Events

GI Sicherheit 2018 Conference

Last week (25th – 27th April), I attended the “Sicherheit 2018” in Konstanz which is the annual meeting of the security community of the Gesellschaft für Informatik e.V. (GI) in Germany. The conference is in equal proportions attended by researchers and people of the industry working in security-related disciplines which lead to lively and pleasant discussions conversations.

The topics discussed were contentual wide-reaching, so there were very technical talks like Sebastian Banescu who was the winner and one of two candidates nominated for the best PhD thesis award presenting about “Characterizing the Strength of Software Obfuscation Against Automated Attacks”, as well as conceptual presentations such as Sabrina Krausz elucidated her bachelor thesis about an integrated procedure model for planning and implementing an ISMS on the example of the pharmaceutical production.

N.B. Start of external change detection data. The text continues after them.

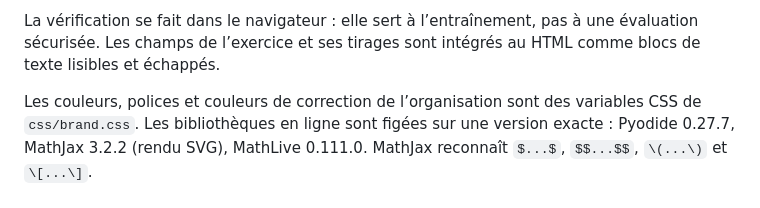
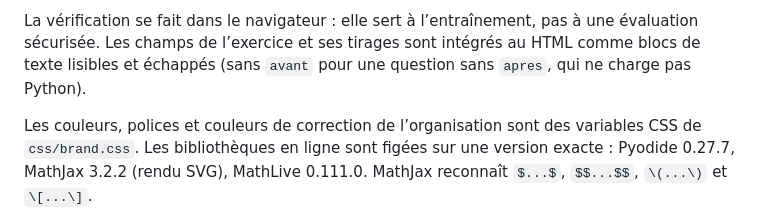
Before and after one commit to esandier/PyWimsOnHTML, a Markdown page: README.md, the part around the change. GitHub-like rendering.

Commit message:
Spécification : avant omis sans apres, MathJax chargé seulement s’il sert
Point ouvert ajouté : étudier KaTeX à la place de MathJax.

Authored with the help of Claude Opus 5.5 <noreply@anthropic.com>

```diff
--- a/README.md
+++ b/README.md
@@ -112,7 +112,8 @@ y ajouter ses propres outils Python ; chaque nom exporté (`__all__`) doit aussi
 
 La vérification se fait dans le navigateur : elle sert à l’entraînement, pas à
 une évaluation sécurisée. Les champs de l’exercice et ses tirages sont intégrés
-au HTML comme blocs de texte lisibles et échappés.
+au HTML comme blocs de texte lisibles et échappés (sans `avant` pour une
+question sans `apres`, qui ne charge pas Python).
 
 Les couleurs, polices et couleurs de correction de l’organisation sont des
 variables CSS de `css/brand.css`. Les bibliothèques en ligne sont figées sur une
```
Also changed, not shown: SPECIFICATION.md (+14 -2 lines).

The first day started with a keynote by Prof. Dr. Marc Strittmatter about the General Data Protection Regulation (GDPR) and its IT security requirements. Sessions covered talks about privacy, privacy-enhancing technologies, tools for automatic analysis of data gathered from identity data leaks as well as proper anonymization and pseudonymization of personally identifiable information. The day was closed after the awarding of the CAST/GI PhD award.

The second and third day covered many other interesting topics, but I would like to present one talk I personally enjoyed because it faced the problem of the users’ policy compliance in work environments with restrictive security technologies. The talk was named “On the possible impact of security technology design on policy adherent user behavior – Results from a controlled empirical experiment”. The main findings comprised of the fact that the users showed a large willingness to protect the customer data and used more work-intensive workarounds even when they could have broken the security policy to reduce their personal pressure and frustration. This opportunity was taken by the participants at the end of the experiment. The authors state that these policy violations stem from bad working conditions worsened by security technology. They argue that the users’ role must be reconsidered in design stages to provide effective and secure working environments with reduced policy violations.

Thanks for having me!

Cheers,

Julian

Leave a Reply

Your email address will not be published.